--- START ---

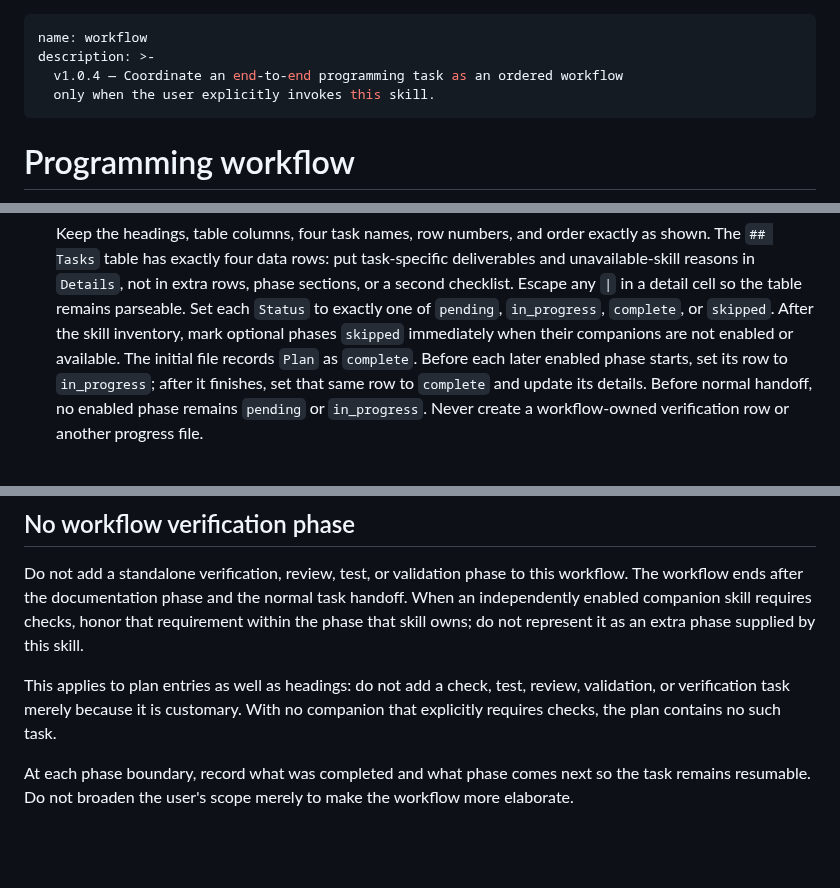
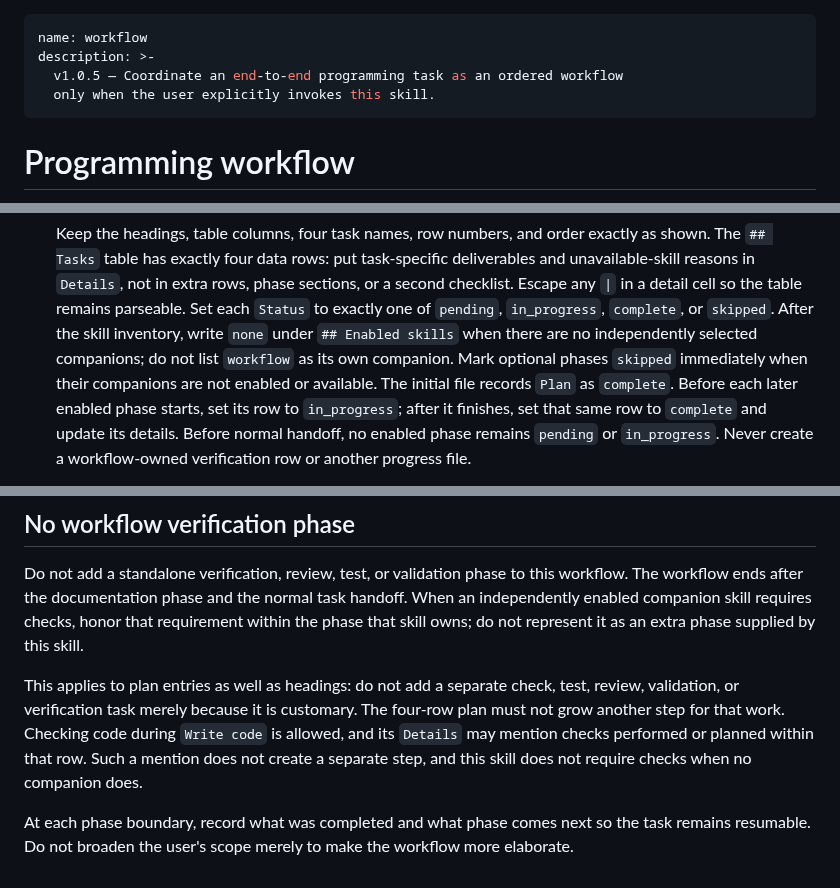
Before and after one commit to mikaeltorni/programming_prompts, a Markdown page: skills/workflow/SKILL.md, 3 parts joined by grey strips. Rendered like a GitHub page; blank space fills up the shorter version.

Commit message:
fix(workflow): distinguish code checks from verification steps

```diff
--- a/skills/workflow/SKILL.md
+++ b/skills/workflow/SKILL.md
@@ -1,7 +1,7 @@
 ---
 name: workflow
 description: >-
-  v1.0.4 — Coordinate an end-to-end programming task as an ordered workflow
+  v1.0.5 — Coordinate an end-to-end programming task as an ordered workflow
   only when the user explicitly invokes this skill.
 ---
 
@@ -99,7 +99,9 @@ Follow this order:
    in extra rows, phase sections, or a second checklist. Escape any `|` in a
    detail cell so the table remains parseable. Set each `Status` to exactly one
    of `pending`, `in_progress`, `complete`, or `skipped`. After the skill
-   inventory, mark optional phases `skipped` immediately when their companions
+   inventory, write `none` under `## Enabled skills` when there are no
+   independently selected companions; do not list `workflow` as its own
+   companion. Mark optional phases `skipped` immediately when their companions
    are not enabled or available. The initial file records `Plan` as `complete`.
    Before each later enabled phase starts, set its row to `in_progress`; after
    it finishes, set that same row to `complete` and update its details. Before
@@ -136,9 +138,12 @@ handoff. When an independently enabled companion skill requires checks, honor
 that requirement within the phase that skill owns; do not represent it as an
 extra phase supplied by this skill.
 
-This applies to plan entries as well as headings: do not add a check, test,
-review, validation, or verification task merely because it is customary. With
-no companion that explicitly requires checks, the plan contains no such task.
+This applies to plan entries as well as headings: do not add a separate check,
+test, review, validation, or verification task merely because it is customary.
+The four-row plan must not grow another step for that work. Checking code during
+`Write code` is allowed, and its `Details` may mention checks performed or
+planned within that row. Such a mention does not create a separate step, and
+this skill does not require checks when no companion does.
 
 At each phase boundary, record what was completed and what phase comes next so
 the task remains resumable. Do not broaden the user's scope merely to make the
```
Also changed, not shown: 2 other files.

--- END ---

▸ WHAT THIS TASK INVOLVES:
Within the entries above, find the string "Coordinate" and return each line that holds it.

▸ FINISHED EXERCISE:
-  v1.0.4 — Coordinate an end-to-end programming task as an ordered workflow
+  v1.0.5 — Coordinate an end-to-end programming task as an ordered workflow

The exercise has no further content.